Prompt.
Your task is to give the listing below back word for word, pictures excluded.

Supplied data.
##########
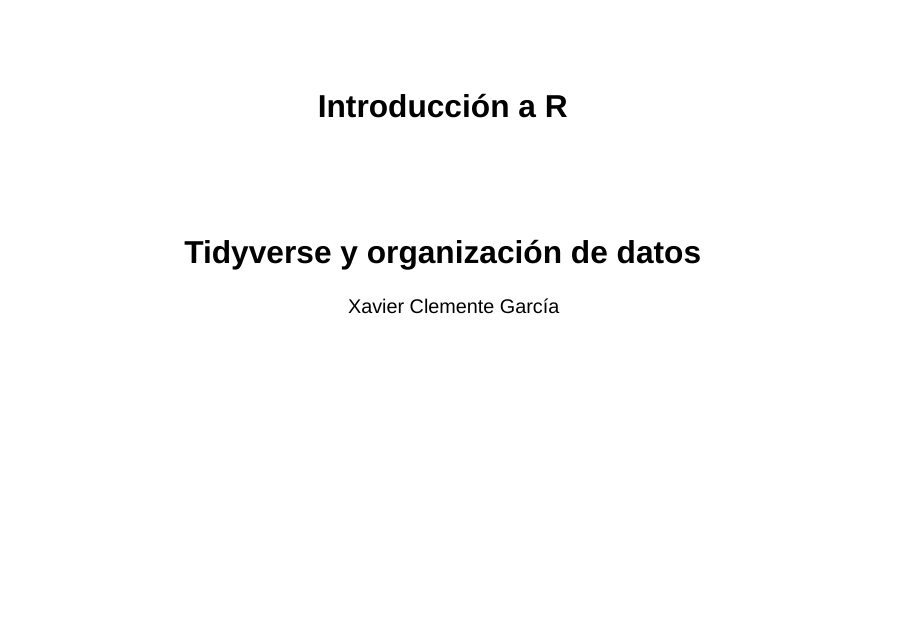
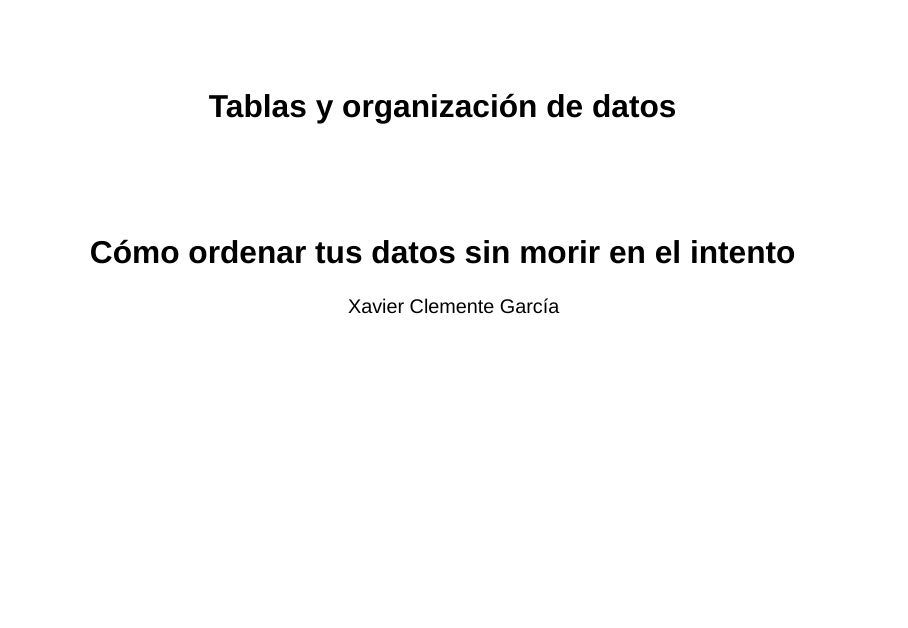
Before and after one commit to xavierclementegarcia/Basic_Fundamentals_of_R, a Quarto document (basic2.qmd): page 1 of 7. Rendered offline with R 4.5, knitr and Pandoc in place of Quarto, with nearby package versions; drawn as Slidy slides in place of the format the file asks for.

Commit message:
update-fundamentals_r

```diff
--- a/_quarto.yml
+++ b/_quarto.yml
@@ -22,7 +22,7 @@
           - href: basic1.qmd
             text: What's R?
           - href: basic2.qmd
-            text: Tables and more
+            text: Data organization and tables
           - href: basic3.qmd
             text: tidyverse
       - href: References.qmd
--- a/basic2.qmd
+++ b/basic2.qmd
@@ -1,6 +1,6 @@
 ---
-title: "Introducción a R"
-subtitle: "Tidyverse y organización de datos"
+title: "Tablas y organización de datos"
+subtitle: "Cómo ordenar tus datos sin morir en el intento"
 author: "Xavier Clemente García"
 format: revealjs
 echo: true
```
Also changed, not shown: basic1.qmd (+11 -2 lines), docs/search.json, 4 other files.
##########
Answer to this exercise.
Before and after one commit to xavierclementegarcia/Basic_Fundamentals_of_R, a Quarto document (basic2.qmd): page 1 of 7. Rendered offline with R 4.5, knitr and Pandoc in place of Quarto, with nearby package versions; drawn as Slidy slides in place of the format the file asks for.

Commit message:
update-fundamentals_r

```diff
--- a/_quarto.yml
+++ b/_quarto.yml
@@ -22,7 +22,7 @@
           - href: basic1.qmd
             text: What's R?
           - href: basic2.qmd
-            text: Tables and more
+            text: Data organization and tables
           - href: basic3.qmd
             text: tidyverse
       - href: References.qmd
--- a/basic2.qmd
+++ b/basic2.qmd
@@ -1,6 +1,6 @@
 ---
-title: "Introducción a R"
-subtitle: "Tidyverse y organización de datos"
+title: "Tablas y organización de datos"
+subtitle: "Cómo ordenar tus datos sin morir en el intento"
 author: "Xavier Clemente García"
 format: revealjs
 echo: true
```
Also changed, not shown: basic1.qmd (+11 -2 lines), docs/search.json, 4 other files.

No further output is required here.